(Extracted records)
■ ■ ■ ■ ■
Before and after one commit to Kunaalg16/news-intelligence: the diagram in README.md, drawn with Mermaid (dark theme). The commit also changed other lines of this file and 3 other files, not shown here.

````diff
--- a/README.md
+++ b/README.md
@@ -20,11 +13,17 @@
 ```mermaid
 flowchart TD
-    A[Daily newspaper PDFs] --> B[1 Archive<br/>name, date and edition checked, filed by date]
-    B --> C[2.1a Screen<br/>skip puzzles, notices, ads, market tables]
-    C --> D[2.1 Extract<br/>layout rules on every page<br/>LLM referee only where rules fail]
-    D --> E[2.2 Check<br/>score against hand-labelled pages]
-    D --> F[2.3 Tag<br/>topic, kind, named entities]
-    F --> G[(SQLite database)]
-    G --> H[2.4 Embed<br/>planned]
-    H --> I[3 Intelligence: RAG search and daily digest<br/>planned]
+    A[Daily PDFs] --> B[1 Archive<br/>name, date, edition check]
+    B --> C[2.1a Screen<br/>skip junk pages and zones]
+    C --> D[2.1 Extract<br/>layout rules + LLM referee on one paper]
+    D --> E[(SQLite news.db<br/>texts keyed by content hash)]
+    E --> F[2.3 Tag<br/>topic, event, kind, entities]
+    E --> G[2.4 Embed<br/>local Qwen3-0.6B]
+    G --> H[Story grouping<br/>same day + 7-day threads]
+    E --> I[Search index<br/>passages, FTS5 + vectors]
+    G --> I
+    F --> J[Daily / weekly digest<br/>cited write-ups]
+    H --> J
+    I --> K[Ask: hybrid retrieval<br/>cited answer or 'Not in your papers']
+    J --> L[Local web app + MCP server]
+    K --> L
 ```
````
■ ■ ■ ■ ■
Task requirements: Wherever a line above contains the string "date", copy that line.

Final answer:
-    A[Daily newspaper PDFs] --> B[1 Archive<br/>name, date and edition checked, filed by date]
+    A[Daily PDFs] --> B[1 Archive<br/>name, date, edition check]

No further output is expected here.